Tonight, my husband and I went to a play. I don't remember the playwright, so I will not divulge the name of the play, either. The theme on freedom came out loud and clear to me, but it was interesting to hear comments about the play's meaning from others during the after-talk. Everyone had grasped different aspects of the play. Sometimes, I wonder if faith is not like this, too.
The play was set in Zion, Indiana. The main character of the play was a boy, who suffered a grave fear of water, due to his mother's drowning. She had died, while saving him. The boy's fear was directly impacted by a wandering ex-preacher, who had come to his town. The preacher be-friended the town and the town's characters were contrasted against his presence.
The theme to me was that this preacher's freedom from religion gave him the freedom to touch many in that town. He became human and put down his "duty" to preach the "gospel" and truly met some needs in the process.

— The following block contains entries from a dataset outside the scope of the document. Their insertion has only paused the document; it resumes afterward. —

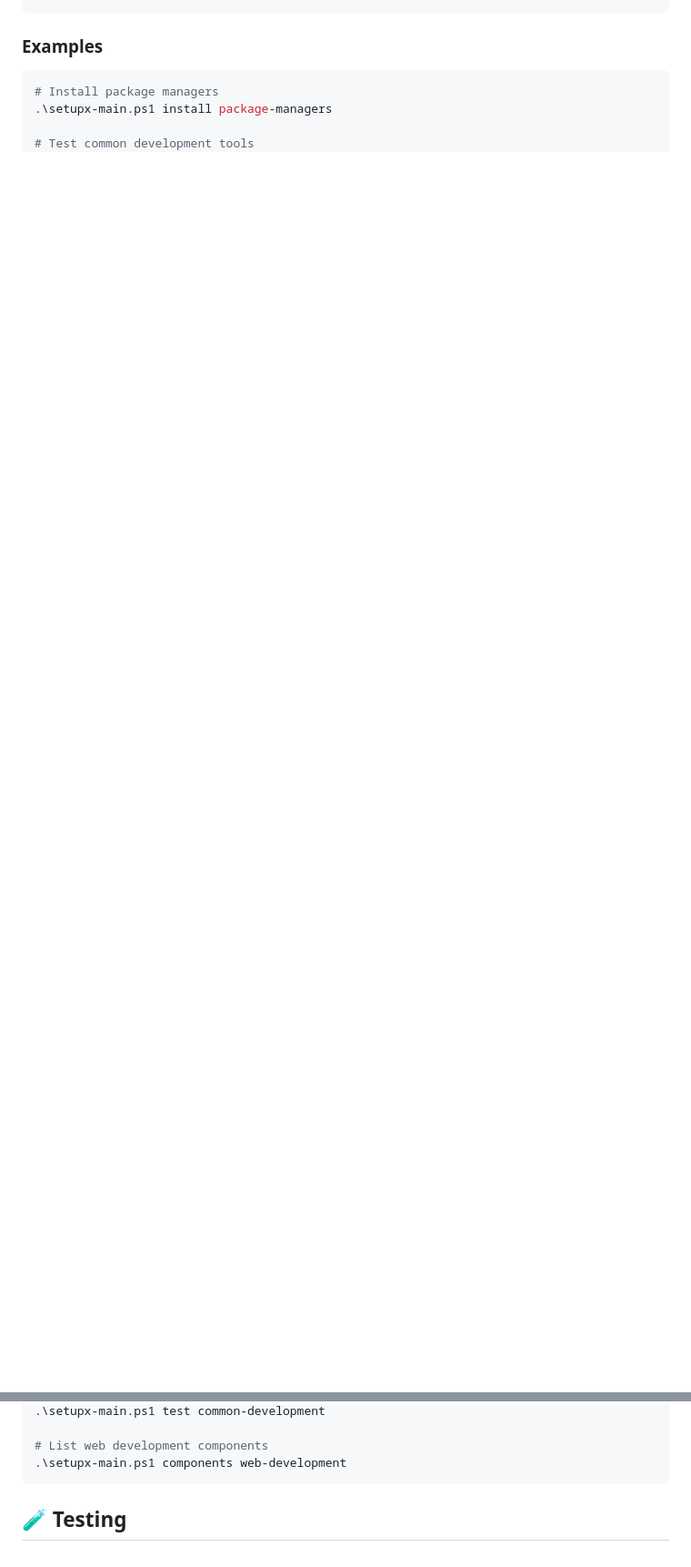
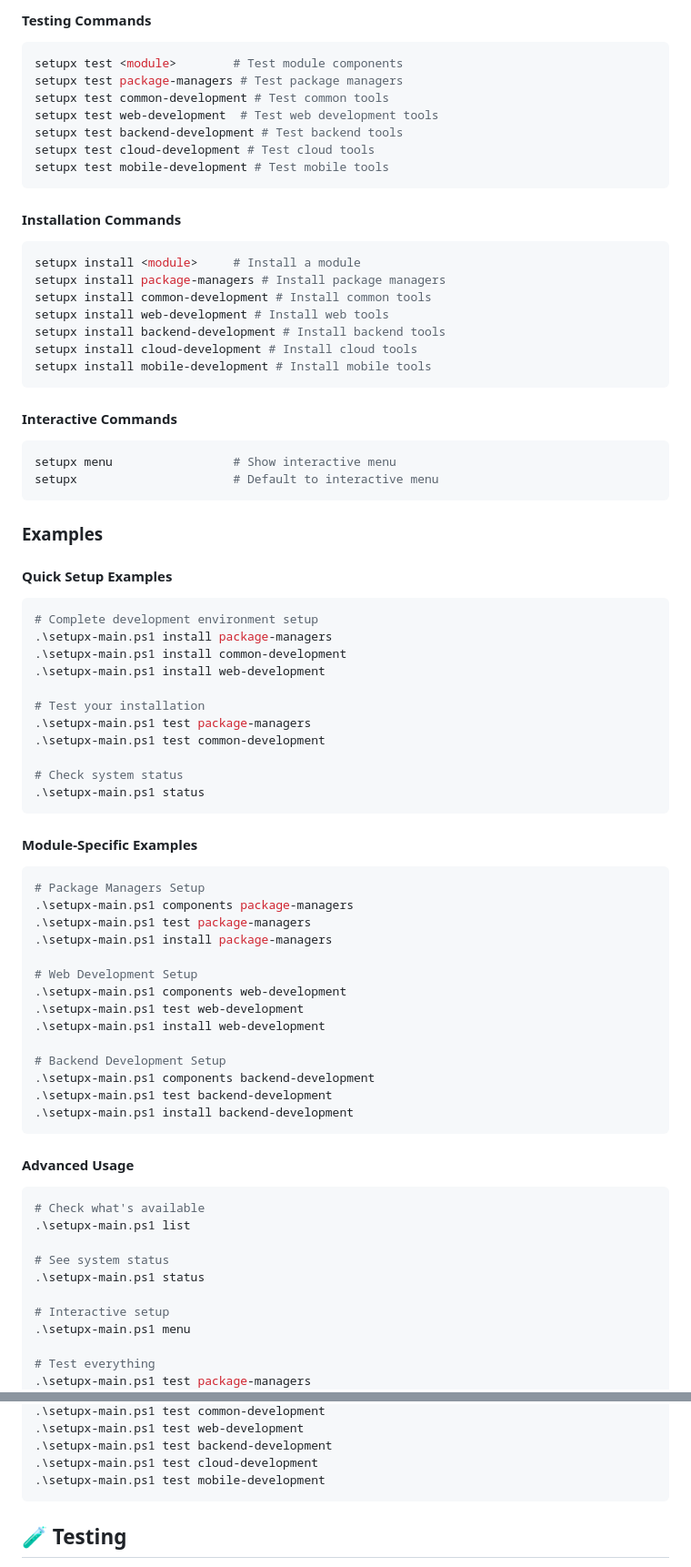
Before and after one commit to anshulyadav32/setupx-windows-setup, a Markdown page: README.md, 2 parts joined by grey strips. Shown: that part at 91% size. Rendered like a GitHub page; blank space fills up the shorter version.

Commit message:
Add comprehensive command reference to README.md - All setupx commands documented with examples

````diff
--- a/README.md
+++ b/README.md
@@ -122,16 +181,84 @@ setupx menu
+#### Testing Commands
+```powershell
+setupx test <module>        # Test module components
+setupx test package-managers # Test package managers
+setupx test common-development # Test common tools
+setupx test web-development  # Test web development tools
+setupx test backend-development # Test backend tools
+setupx test cloud-development # Test cloud tools
+setupx test mobile-development # Test mobile tools
+```
+
+#### Installation Commands
+```powershell
+setupx install <module>     # Install a module
+setupx install package-managers # Install package managers
+setupx install common-development # Install common tools
+setupx install web-development # Install web tools
+setupx install backend-development # Install backend tools
+setupx install cloud-development # Install cloud tools
+setupx install mobile-development # Install mobile tools
+```
+
+#### Interactive Commands
+```powershell
+setupx menu                 # Show interactive menu
+setupx                      # Default to interactive menu
 ```
 
 ### Examples
 
+#### Quick Setup Examples
 ```powershell
-# Install package managers
+# Complete development environment setup
+.\setupx-main.ps1 install package-managers
+.\setupx-main.ps1 install common-development
+.\setupx-main.ps1 install web-development
+
+# Test your installation
+.\setupx-main.ps1 test package-managers
+.\setupx-main.ps1 test common-development
+
+# Check system status
+.\setupx-main.ps1 status
+```
+
+#### Module-Specific Examples
+```powershell
+# Package Managers Setup
+.\setupx-main.ps1 components package-managers
+.\setupx-main.ps1 test package-managers
 .\setupx-main.ps1 install package-managers
 
-# Test common development tools
+# Web Development Setup
+.\setupx-main.ps1 components web-development
+.\setupx-main.ps1 test web-development
+.\setupx-main.ps1 install web-development
+
+# Backend Development Setup
+.\setupx-main.ps1 components backend-development
+.\setupx-main.ps1 test backend-development
+.\setupx-main.ps1 install backend-development
+```
+
+#### Advanced Usage
+```powershell
+# Check what's available
+.\setupx-main.ps1 list
+
+# See system status
+.\setupx-main.ps1 status
+
+# Interactive setup
+.\setupx-main.ps1 menu
+
+# Test everything
+.\setupx-main.ps1 test package-managers
 .\setupx-main.ps1 test common-development
-
-# List web development components
-.\setupx-main.ps1 components web-development
+.\setupx-main.ps1 test web-development
+.\setupx-main.ps1 test backend-development
+.\setupx-main.ps1 test cloud-development
+.\setupx-main.ps1 test mobile-development
 ```
 
 ## 🧪 Testing
````
Also changed, not shown: other parts of README.md (+69 -10 lines).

His freedom was contrasted most to me by a lady named Norma. She was the epitome of a religious person, who had "prayed for a preacher to come to town"...'perhaps, a revival was in store", she just knew that the "Lord had sent him", etc. At the same time, her prudish fears, and her superstitious interpretations were truly amazing, but very true to life. She was bound by a narrow view of life and how God "works". Hers was a world of religious conversion and believing that conversion was the most important aspect to life.
In Norma's zealousness, she missed by not seeing, by being blinded to what she wanted to see. She missed the boy's need to be freed from his fear of water and his need to be physically healed from ring-worm. The ex-preacher had eyes to see and sought to aleviate the boy's handicaps.

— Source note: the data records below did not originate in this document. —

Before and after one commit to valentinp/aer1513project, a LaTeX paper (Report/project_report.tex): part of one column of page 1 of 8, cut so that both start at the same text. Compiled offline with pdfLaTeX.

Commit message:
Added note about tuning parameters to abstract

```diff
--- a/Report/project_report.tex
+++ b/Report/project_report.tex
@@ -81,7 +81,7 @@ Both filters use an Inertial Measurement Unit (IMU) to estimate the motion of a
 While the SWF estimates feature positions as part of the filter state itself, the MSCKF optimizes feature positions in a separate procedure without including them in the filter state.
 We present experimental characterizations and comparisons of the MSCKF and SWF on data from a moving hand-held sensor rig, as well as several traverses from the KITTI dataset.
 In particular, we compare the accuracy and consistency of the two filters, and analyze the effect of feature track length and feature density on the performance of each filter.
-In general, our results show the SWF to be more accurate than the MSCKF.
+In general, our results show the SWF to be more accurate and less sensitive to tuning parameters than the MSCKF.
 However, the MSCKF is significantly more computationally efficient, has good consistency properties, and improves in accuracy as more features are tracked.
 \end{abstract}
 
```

In the end, the boy dies, while Norma give "praise to Jesus" that he had "been baptized". The others are stuck by the sadness of a life that has ended. She could only see her religious conviction. Her zeal had made her detached from life and the tragedy that had struck everyone else.
One does not have to be a Christian, in fact, being a Christian, was a hinderance in this play. At least, a "traditional Christian". I think that life is far too complex to simply believe that "if people only believe the "gospel" everything will work out. This view, unfortunately, was one that I grew up with...
I remember one of my family members quoting Romans 8;28 to me after my engagement was broken. It just seems that Scripture leaves one cold when the waters are too deep to swim. Scriptures have been useful in such hands to knock down, take out, suppress, repress, oppress, dominate, discriminate, badger, hinder, minimize tragedy, judge, condemn, ostricize, exclude, prohibit, and anything else that one would choose to do independently from those in "power".
So, this play had a meaning of freedom from religion. A freedom to be human and that being human was a way to touch and make a differenc in another human's life. Humans are what life is about, not religion, not conversion and not some supernatural text of religion. No, life is about life and should be embraced alongside others of like kind (although they may be different from oneself).